    Yet, following the name of Adel Wang Jing (who, according to the liner notes, “invigorated” Yan Jun to record this at Ohio University @lab during a recent series of workshops and improvvisations across U.S. institutions) I came across one paper published on the Journal of Sonic Studies where she presents her own theory of affective listening using Chinese experimental music as a case study, coaxing Yan Jun and Li Jianhong’s latest output into a framework that I find highly questionable, especially in its reference to Qi, Buddhism and Taoism as the epitomes of a non-interpretive and deterritorialized (whatever you want this to mean) listening practices. Probably I lost my grip on postmodernity, but linking affective listening to practices of self-trascendence (sometimes overlapping or contrasted with practices of self-transformation) and equating the concept of Qi to Deleuze and Guattari’s hacceity (right, the “thisness” of something compared to the energy flow common to all things, makes sense) seems just a little far-fetched. Ultimately, what disturbs me in this kind of theorization is not the rather fashionable theoretical toolbox as much as the feeling that the only feasible way to characterize the music of these Chinese artists seems to be, after all efforts to question it, again and only a nondescript Chineseness: one makes two, two makes three, and we all go up on the clouds to play some sound-calligraphy, and you audience would you please be quiet and listen attentively, otherwise you’ll not grasp our self-transcendent expression. I would love to delve further into this – and will never have time for it, fortunately – but I’m baffled by how academic analysis and the musicians’ theorizations are often well-disposed to fall into feedbacks of self-congratulatory discourse. In an interview to Yan Jun in a recent, quite hagiological column, he proclaims: “Westerners deconstruct their own traditions in order to redefine them, whereas the Chinese simultaneously attempt to understand the Western tradition and to rediscover their own. While Westerners believe that the Chinese are re-inventing sounds that already exist, the Chinese believe that they are simply re-inventing themselves.” I’ll play the part of the colonial Westerner then: Yan Jun has been a rather known poet, music critic and essayist, a successful organizer and a smart promoter, but his idealistic proclaims about the nature of experimental musicians in China not simply reprocessing foreign genres but integrating them with the values of Chinese culture do not find in this specific release any concrete proof – maybe because Yan Jun himself has no pretense of being a musician, but then again why would we have any interest in being the listeners of this 17 minutes of unquestionably derivative no-input fiddling? Music is hardly legitimized by theory: we want sounds that speak by themselves. We want good records and moving, challenging or exciting performances, not listening instructions.
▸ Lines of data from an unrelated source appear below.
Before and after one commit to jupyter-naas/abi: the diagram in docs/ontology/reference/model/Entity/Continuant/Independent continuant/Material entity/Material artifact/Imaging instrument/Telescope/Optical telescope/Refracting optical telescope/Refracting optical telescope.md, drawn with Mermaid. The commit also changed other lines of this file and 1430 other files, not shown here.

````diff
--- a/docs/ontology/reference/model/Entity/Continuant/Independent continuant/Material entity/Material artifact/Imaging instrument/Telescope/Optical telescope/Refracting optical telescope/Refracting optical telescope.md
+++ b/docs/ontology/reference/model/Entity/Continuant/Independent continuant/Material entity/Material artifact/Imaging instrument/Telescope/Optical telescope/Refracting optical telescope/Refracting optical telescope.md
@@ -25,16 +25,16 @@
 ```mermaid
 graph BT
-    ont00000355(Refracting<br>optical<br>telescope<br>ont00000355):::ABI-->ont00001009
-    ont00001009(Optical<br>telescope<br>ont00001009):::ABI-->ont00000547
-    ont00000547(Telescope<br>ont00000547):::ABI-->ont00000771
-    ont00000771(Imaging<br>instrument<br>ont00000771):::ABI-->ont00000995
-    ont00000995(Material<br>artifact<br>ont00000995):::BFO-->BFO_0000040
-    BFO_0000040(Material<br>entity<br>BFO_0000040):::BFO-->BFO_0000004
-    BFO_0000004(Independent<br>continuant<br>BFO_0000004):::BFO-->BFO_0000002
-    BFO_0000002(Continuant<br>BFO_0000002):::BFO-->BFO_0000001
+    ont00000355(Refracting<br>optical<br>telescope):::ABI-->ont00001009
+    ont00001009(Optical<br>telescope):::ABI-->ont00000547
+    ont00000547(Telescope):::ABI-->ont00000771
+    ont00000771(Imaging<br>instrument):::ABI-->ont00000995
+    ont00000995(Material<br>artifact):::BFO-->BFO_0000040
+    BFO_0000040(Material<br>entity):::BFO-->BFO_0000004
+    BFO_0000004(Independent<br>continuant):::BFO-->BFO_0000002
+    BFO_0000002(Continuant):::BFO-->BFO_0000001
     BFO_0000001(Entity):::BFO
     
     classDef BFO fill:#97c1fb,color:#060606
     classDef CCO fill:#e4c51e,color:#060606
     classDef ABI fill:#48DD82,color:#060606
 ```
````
    Academic blabber aside, if you haven’t had enough of Nakamura/Sachiko M/Ciciliani/McGee no-input stuff, have developed a maniac black-metalesque attraction for obscure minimalism, enjoy being told how to listen and what to listen for, or you want to hear how this CD-centric (or even file-centric, as per recent Alva Noto & Raster-Notonian developments) genre plays out on tape, you might enjoy this release. After all, the most interesting thing about Ear Drummer is that it is a tape, and that it exists thanks to 梅志勇 Méi Zhìyǒng’s efforts in publishing tapes through Fuzztape, the only – as far as I know – underground tape-centered label in the PRC right now. Praxis wins.